Waste crime poses a significant threat to the environment, public health, and legitimate businesses. Landowners often find themselves unwittingly entangled in these criminal activities when their rented properties become dumping grounds for illegal waste. In order to address this issue and prevent further harm, the Environment Agency has been actively engaging with landowners, raising awareness, and providing guidance on waste management regulations. By fostering collaboration between enforcement officers and landowners, proactive measures can be taken to detect, report, and swiftly address instances of waste crime. In a recent blog posted at GOV.UK, an enforcement officer highlights the crucial role of landowners in preventing waste crime and shares a real-life example of working closely with a landowner to mitigate environmental damage caused by an illegal end-of-life vehicle (ELV) facility.

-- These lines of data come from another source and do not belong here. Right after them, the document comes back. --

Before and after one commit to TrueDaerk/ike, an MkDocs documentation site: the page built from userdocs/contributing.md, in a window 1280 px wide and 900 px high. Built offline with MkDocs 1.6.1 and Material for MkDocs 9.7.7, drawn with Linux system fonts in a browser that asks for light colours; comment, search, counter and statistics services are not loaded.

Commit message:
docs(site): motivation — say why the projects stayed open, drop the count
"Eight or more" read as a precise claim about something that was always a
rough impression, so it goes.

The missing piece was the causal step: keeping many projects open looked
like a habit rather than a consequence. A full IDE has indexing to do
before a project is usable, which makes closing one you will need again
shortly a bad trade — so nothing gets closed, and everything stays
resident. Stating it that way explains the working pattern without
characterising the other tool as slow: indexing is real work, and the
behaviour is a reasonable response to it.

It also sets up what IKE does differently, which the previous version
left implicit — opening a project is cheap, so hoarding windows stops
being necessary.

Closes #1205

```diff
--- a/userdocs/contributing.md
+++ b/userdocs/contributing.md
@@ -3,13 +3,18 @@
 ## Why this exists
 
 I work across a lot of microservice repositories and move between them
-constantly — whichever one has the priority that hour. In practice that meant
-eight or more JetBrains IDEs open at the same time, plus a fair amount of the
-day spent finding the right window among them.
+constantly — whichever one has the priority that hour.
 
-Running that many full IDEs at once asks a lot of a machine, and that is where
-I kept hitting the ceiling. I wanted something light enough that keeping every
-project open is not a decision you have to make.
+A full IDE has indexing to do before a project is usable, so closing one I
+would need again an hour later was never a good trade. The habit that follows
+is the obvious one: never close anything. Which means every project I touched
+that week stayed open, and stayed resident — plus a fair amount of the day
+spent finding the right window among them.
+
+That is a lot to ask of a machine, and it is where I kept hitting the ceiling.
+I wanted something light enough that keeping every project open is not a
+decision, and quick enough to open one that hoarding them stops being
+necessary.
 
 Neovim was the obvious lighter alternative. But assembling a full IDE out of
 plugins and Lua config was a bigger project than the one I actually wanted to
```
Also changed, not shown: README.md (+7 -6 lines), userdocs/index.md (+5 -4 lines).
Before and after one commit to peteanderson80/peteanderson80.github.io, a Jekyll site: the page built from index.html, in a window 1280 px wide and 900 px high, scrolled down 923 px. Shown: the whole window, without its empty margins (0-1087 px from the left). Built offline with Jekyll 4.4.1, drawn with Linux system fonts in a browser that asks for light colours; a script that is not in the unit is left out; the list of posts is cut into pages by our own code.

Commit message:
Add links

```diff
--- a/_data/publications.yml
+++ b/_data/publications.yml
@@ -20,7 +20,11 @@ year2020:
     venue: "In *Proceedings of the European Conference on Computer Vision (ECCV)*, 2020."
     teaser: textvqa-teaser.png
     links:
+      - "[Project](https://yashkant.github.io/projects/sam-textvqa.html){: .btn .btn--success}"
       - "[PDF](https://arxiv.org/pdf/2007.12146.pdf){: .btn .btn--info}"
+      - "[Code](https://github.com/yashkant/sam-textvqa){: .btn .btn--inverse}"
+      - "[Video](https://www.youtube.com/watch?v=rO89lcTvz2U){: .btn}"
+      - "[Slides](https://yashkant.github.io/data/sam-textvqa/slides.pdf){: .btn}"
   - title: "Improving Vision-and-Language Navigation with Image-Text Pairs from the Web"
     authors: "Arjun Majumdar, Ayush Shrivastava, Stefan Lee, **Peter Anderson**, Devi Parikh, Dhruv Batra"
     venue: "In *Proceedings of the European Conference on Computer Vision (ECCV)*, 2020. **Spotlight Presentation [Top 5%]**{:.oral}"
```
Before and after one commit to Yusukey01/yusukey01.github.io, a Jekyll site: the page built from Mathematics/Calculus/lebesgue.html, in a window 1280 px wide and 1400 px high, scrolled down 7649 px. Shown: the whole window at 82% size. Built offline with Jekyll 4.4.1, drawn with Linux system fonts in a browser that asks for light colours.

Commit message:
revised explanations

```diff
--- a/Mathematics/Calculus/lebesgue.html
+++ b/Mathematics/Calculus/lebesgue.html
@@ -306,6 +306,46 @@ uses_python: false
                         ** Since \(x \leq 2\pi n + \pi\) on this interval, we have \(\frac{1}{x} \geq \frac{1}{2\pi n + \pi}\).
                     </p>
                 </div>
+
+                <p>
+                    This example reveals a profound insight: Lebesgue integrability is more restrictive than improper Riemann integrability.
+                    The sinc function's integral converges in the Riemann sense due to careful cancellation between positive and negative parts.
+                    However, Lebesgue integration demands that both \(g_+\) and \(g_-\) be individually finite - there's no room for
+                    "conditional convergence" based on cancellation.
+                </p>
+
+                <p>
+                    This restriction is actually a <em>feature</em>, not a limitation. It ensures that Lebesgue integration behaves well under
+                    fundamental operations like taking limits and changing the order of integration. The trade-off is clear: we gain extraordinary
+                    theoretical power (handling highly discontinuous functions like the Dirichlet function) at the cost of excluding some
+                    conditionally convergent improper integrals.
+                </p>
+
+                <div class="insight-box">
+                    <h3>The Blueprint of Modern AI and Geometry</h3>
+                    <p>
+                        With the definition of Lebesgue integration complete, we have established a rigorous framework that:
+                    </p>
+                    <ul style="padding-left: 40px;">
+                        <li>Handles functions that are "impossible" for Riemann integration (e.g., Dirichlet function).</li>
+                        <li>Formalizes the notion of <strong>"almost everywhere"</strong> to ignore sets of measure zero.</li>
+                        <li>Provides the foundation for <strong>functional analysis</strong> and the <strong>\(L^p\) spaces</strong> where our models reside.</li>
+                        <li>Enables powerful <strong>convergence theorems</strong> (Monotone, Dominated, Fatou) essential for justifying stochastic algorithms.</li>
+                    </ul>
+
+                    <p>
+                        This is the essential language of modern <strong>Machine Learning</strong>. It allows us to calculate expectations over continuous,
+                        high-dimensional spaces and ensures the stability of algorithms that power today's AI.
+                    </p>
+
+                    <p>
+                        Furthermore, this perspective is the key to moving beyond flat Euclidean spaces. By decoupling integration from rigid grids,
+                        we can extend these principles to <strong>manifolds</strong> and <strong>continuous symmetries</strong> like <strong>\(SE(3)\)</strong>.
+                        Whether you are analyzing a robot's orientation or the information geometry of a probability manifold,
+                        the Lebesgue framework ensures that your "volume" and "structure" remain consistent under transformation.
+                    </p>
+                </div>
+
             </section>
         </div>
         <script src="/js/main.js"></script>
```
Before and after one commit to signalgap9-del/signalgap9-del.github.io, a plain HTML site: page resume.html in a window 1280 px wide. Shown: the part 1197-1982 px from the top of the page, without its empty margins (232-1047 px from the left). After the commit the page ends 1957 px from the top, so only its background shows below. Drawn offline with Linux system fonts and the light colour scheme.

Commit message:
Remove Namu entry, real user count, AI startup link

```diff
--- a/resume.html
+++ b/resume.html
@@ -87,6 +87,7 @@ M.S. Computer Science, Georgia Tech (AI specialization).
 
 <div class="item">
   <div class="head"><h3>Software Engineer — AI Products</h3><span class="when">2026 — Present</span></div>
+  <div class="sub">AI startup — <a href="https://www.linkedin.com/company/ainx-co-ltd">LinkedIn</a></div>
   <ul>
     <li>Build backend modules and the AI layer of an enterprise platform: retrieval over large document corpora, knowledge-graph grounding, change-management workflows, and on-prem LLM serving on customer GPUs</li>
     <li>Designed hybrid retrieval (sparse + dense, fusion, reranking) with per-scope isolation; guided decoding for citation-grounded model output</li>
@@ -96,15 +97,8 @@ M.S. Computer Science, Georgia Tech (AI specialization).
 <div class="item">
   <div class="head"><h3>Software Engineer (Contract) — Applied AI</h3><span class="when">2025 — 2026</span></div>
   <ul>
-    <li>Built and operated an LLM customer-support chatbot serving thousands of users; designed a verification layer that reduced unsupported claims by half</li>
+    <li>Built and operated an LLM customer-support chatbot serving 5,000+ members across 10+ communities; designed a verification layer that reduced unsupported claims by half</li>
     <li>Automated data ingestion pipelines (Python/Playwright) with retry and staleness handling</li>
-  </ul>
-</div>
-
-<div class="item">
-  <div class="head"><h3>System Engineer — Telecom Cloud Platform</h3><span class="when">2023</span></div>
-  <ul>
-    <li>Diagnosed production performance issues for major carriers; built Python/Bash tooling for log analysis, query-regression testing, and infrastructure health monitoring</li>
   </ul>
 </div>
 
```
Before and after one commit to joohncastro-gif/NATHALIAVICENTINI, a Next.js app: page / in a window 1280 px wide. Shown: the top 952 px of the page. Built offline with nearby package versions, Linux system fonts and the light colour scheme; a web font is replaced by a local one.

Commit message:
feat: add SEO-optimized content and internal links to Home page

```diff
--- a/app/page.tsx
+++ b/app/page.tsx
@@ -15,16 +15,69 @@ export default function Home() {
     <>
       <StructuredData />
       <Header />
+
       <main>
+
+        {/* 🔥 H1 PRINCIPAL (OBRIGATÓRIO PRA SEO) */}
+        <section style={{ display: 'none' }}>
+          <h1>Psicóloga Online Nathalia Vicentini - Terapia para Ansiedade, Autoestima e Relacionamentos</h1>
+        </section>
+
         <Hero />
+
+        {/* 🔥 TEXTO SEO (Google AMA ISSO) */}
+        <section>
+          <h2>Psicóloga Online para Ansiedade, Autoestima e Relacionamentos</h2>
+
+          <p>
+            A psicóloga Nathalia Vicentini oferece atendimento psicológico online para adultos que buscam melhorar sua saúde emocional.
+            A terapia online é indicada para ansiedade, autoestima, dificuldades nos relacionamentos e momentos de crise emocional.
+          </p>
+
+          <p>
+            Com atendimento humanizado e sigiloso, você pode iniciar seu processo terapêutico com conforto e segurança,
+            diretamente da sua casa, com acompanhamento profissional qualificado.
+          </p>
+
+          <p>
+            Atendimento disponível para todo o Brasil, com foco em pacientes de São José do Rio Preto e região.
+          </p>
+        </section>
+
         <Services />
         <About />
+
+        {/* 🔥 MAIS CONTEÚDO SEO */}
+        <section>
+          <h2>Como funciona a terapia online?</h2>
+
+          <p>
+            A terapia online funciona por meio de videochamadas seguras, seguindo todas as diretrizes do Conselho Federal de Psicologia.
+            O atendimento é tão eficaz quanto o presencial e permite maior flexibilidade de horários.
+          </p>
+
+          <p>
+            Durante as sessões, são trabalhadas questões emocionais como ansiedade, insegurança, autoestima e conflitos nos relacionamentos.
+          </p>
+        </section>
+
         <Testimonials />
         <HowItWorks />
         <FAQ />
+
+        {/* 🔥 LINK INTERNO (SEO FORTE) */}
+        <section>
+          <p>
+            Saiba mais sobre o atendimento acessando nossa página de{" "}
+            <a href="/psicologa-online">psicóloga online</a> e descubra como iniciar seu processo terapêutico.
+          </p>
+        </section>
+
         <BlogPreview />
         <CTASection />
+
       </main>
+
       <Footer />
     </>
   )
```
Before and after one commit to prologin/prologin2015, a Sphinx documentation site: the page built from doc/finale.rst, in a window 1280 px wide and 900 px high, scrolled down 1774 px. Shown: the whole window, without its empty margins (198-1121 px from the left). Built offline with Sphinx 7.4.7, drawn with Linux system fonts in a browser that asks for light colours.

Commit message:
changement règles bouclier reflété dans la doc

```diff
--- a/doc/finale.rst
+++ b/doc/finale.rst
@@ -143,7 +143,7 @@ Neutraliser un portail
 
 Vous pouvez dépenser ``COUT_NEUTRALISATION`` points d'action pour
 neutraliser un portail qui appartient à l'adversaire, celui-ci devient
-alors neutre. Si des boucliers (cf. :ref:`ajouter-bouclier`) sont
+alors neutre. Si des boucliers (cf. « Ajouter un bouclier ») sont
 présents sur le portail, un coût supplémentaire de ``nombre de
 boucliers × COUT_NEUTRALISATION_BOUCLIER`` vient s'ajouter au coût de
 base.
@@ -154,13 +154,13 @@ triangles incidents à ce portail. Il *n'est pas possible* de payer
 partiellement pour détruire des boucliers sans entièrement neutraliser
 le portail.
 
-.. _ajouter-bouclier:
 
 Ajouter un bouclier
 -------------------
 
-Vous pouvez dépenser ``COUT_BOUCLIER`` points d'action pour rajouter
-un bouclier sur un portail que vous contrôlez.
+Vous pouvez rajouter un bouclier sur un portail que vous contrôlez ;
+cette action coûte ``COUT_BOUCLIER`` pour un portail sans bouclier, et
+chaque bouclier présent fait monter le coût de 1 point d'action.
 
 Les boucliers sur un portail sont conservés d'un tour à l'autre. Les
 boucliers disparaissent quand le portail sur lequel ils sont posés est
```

Through such partnerships, we can collectively safeguard our environment and ensure the responsible and sustainable management of waste.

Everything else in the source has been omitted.